Dataset extract:
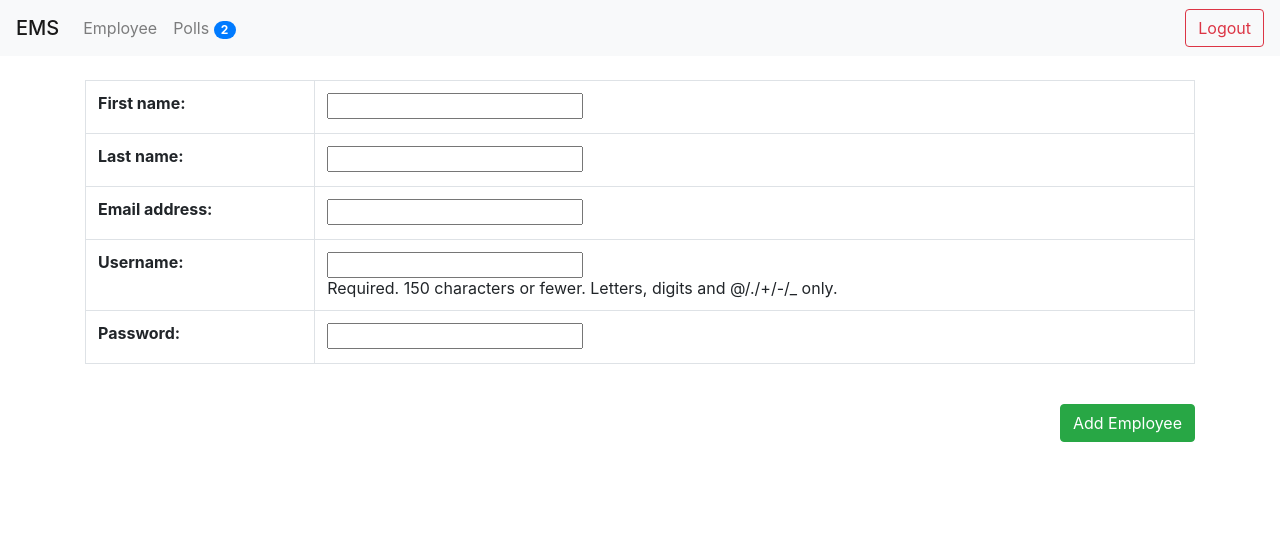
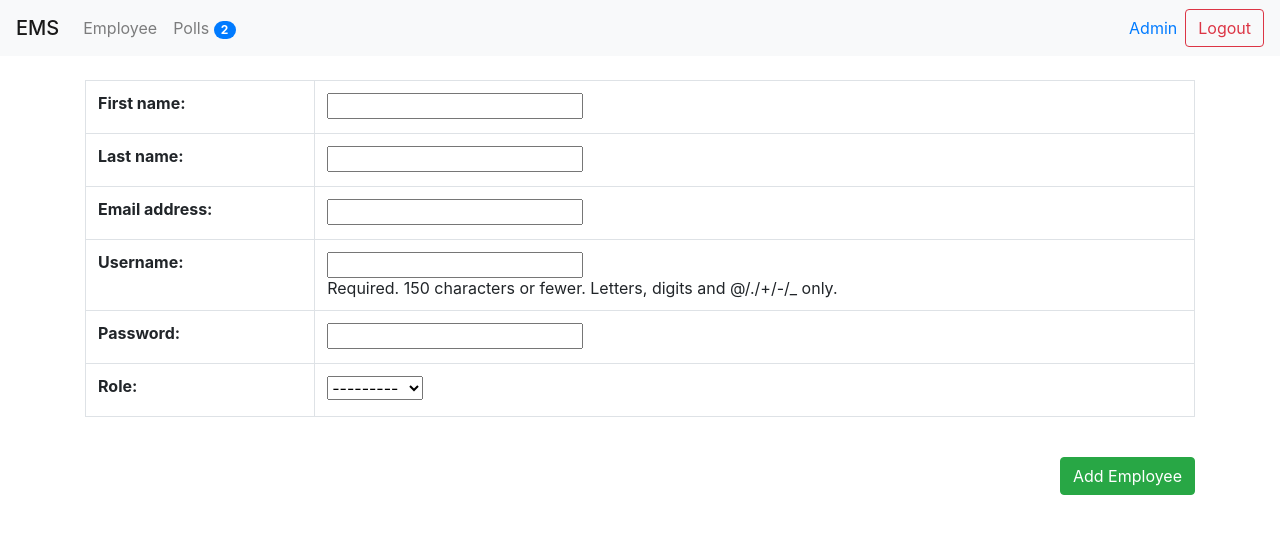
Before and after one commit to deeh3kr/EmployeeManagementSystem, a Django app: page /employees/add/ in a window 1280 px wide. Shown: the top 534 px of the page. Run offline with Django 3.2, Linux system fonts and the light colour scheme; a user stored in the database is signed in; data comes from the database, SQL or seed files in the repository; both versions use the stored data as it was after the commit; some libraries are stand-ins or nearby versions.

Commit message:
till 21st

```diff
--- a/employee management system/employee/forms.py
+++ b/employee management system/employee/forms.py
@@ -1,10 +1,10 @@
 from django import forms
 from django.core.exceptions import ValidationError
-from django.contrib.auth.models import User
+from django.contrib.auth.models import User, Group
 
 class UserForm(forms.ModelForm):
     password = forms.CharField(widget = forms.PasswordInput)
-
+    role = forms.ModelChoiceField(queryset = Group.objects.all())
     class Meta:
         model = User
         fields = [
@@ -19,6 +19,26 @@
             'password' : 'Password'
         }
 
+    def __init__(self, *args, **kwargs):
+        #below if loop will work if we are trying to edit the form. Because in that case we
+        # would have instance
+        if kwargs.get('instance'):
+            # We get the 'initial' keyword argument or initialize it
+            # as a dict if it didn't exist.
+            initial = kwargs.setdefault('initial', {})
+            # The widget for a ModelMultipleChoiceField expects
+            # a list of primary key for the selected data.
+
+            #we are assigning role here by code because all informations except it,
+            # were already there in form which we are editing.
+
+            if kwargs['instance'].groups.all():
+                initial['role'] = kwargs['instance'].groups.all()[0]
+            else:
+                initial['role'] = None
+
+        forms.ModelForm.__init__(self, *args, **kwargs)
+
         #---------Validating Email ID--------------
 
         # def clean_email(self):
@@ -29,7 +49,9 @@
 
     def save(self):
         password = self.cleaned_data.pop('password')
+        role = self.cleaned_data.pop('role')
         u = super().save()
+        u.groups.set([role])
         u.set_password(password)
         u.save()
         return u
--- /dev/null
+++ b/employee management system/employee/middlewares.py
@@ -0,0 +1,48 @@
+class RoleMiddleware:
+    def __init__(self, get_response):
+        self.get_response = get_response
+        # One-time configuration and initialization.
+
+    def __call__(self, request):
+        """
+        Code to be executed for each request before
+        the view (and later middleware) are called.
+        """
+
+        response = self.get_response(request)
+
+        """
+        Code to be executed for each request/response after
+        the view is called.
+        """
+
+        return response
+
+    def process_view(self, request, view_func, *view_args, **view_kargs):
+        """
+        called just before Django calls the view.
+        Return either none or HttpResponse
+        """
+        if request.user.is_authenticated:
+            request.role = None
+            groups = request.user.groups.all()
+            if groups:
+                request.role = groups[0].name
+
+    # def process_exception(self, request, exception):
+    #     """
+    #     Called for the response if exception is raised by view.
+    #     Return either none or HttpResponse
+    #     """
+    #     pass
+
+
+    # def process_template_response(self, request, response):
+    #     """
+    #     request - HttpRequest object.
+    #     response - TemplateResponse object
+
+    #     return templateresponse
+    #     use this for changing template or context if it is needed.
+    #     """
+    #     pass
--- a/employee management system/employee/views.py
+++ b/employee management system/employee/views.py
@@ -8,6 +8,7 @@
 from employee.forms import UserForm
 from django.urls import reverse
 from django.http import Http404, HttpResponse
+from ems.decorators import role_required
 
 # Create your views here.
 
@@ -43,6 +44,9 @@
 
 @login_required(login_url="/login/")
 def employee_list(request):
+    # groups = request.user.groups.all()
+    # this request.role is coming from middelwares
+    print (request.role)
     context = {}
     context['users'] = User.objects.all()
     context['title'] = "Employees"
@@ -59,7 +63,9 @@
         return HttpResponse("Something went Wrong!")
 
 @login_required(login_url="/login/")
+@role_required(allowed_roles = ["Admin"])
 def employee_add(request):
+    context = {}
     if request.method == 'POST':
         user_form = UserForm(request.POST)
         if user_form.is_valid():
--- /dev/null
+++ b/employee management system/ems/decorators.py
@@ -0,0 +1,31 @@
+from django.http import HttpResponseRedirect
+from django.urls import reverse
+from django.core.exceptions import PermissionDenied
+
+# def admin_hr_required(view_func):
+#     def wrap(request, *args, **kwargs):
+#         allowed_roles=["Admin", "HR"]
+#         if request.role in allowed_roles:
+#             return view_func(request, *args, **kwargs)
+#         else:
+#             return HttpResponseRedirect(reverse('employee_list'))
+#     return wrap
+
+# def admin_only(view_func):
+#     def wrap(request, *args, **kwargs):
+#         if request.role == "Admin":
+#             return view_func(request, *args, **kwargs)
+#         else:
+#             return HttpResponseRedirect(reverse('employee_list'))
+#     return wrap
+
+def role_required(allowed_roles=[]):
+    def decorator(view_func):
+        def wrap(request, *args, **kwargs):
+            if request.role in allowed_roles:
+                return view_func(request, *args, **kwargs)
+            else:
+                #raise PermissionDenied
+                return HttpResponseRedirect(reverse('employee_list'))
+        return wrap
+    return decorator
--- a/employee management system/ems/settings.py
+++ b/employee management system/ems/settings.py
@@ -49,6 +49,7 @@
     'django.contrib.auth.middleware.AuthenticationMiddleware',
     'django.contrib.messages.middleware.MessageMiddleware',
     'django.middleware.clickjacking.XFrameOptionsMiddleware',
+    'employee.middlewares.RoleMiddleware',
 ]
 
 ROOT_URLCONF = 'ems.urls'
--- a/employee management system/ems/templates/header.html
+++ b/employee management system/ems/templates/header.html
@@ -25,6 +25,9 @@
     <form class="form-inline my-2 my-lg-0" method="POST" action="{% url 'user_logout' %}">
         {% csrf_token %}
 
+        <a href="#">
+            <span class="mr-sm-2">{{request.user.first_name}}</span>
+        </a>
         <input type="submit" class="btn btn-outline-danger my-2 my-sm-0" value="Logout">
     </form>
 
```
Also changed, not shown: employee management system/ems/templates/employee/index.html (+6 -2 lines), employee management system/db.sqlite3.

Problem to work on:
Your answer should consist of copies of the lines above that include the string "class".

Solution:
 class UserForm(forms.ModelForm):
     class Meta:
+class RoleMiddleware:
     <form class="form-inline my-2 my-lg-0" method="POST" action="{% url 'user_logout' %}">
+            <span class="mr-sm-2">{{request.user.first_name}}</span>
         <input type="submit" class="btn btn-outline-danger my-2 my-sm-0" value="Logout">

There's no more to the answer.